Entries shown below:

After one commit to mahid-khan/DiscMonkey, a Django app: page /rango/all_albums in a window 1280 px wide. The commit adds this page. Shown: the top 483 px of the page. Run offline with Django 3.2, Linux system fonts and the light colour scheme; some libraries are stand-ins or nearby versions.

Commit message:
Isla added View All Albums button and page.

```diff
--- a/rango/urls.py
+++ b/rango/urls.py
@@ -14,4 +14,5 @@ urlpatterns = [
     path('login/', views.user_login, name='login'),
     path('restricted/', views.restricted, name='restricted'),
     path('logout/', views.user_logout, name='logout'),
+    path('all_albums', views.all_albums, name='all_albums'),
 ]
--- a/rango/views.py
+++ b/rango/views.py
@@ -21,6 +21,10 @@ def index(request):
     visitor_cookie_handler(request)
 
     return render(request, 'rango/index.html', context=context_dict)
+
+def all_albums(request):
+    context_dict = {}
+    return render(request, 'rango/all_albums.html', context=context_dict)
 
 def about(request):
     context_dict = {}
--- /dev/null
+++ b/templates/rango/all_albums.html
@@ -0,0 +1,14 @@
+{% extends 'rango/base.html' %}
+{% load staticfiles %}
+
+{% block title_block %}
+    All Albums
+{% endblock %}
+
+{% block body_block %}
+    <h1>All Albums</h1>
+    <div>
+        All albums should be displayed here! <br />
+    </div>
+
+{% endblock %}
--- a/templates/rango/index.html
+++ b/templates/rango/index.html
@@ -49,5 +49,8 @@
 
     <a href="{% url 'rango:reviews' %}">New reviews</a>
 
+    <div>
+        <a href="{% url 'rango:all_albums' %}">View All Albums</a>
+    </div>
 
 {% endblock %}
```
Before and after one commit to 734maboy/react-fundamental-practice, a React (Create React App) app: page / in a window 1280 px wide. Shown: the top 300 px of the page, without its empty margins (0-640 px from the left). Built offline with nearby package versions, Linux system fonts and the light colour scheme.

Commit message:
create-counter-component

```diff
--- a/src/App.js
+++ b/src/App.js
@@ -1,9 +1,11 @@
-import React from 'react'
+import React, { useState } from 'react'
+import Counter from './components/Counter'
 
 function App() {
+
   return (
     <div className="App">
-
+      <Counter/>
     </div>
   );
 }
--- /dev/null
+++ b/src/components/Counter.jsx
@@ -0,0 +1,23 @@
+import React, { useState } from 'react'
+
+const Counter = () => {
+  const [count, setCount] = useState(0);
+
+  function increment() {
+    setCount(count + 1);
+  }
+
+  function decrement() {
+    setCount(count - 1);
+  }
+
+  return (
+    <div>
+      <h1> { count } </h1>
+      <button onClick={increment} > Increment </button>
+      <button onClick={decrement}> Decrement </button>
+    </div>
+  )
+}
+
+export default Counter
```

End of Entries shown.

Problem statement:
Set down the whole listing exactly.

Solved exercise:
After one commit to mahid-khan/DiscMonkey, a Django app: page /rango/all_albums in a window 1280 px wide. The commit adds this page. Shown: the top 483 px of the page. Run offline with Django 3.2, Linux system fonts and the light colour scheme; some libraries are stand-ins or nearby versions.

Commit message:
Isla added View All Albums button and page.

```diff
--- a/rango/urls.py
+++ b/rango/urls.py
@@ -14,4 +14,5 @@ urlpatterns = [
     path('login/', views.user_login, name='login'),
     path('restricted/', views.restricted, name='restricted'),
     path('logout/', views.user_logout, name='logout'),
+    path('all_albums', views.all_albums, name='all_albums'),
 ]
--- a/rango/views.py
+++ b/rango/views.py
@@ -21,6 +21,10 @@ def index(request):
     visitor_cookie_handler(request)
 
     return render(request, 'rango/index.html', context=context_dict)
+
+def all_albums(request):
+    context_dict = {}
+    return render(request, 'rango/all_albums.html', context=context_dict)
 
 def about(request):
     context_dict = {}
--- /dev/null
+++ b/templates/rango/all_albums.html
@@ -0,0 +1,14 @@
+{% extends 'rango/base.html' %}
+{% load staticfiles %}
+
+{% block title_block %}
+    All Albums
+{% endblock %}
+
+{% block body_block %}
+    <h1>All Albums</h1>
+    <div>
+        All albums should be displayed here! <br />
+    </div>
+
+{% endblock %}
--- a/templates/rango/index.html
+++ b/templates/rango/index.html
@@ -49,5 +49,8 @@
 
     <a href="{% url 'rango:reviews' %}">New reviews</a>
 
+    <div>
+        <a href="{% url 'rango:all_albums' %}">View All Albums</a>
+    </div>
 
 {% endblock %}
```
Before and after one commit to 734maboy/react-fundamental-practice, a React (Create React App) app: page / in a window 1280 px wide. Shown: the top 300 px of the page, without its empty margins (0-640 px from the left). Built offline with nearby package versions, Linux system fonts and the light colour scheme.

Commit message:
create-counter-component

```diff
--- a/src/App.js
+++ b/src/App.js
@@ -1,9 +1,11 @@
-import React from 'react'
+import React, { useState } from 'react'
+import Counter from './components/Counter'
 
 function App() {
+
   return (
     <div className="App">
-
+      <Counter/>
     </div>
   );
 }
--- /dev/null
+++ b/src/components/Counter.jsx
@@ -0,0 +1,23 @@
+import React, { useState } from 'react'
+
+const Counter = () => {
+  const [count, setCount] = useState(0);
+
+  function increment() {
+    setCount(count + 1);
+  }
+
+  function decrement() {
+    setCount(count - 1);
+  }
+
+  return (
+    <div>
+      <h1> { count } </h1>
+      <button onClick={increment} > Increment </button>
+      <button onClick={decrement}> Decrement </button>
+    </div>
+  )
+}
+
+export default Counter
```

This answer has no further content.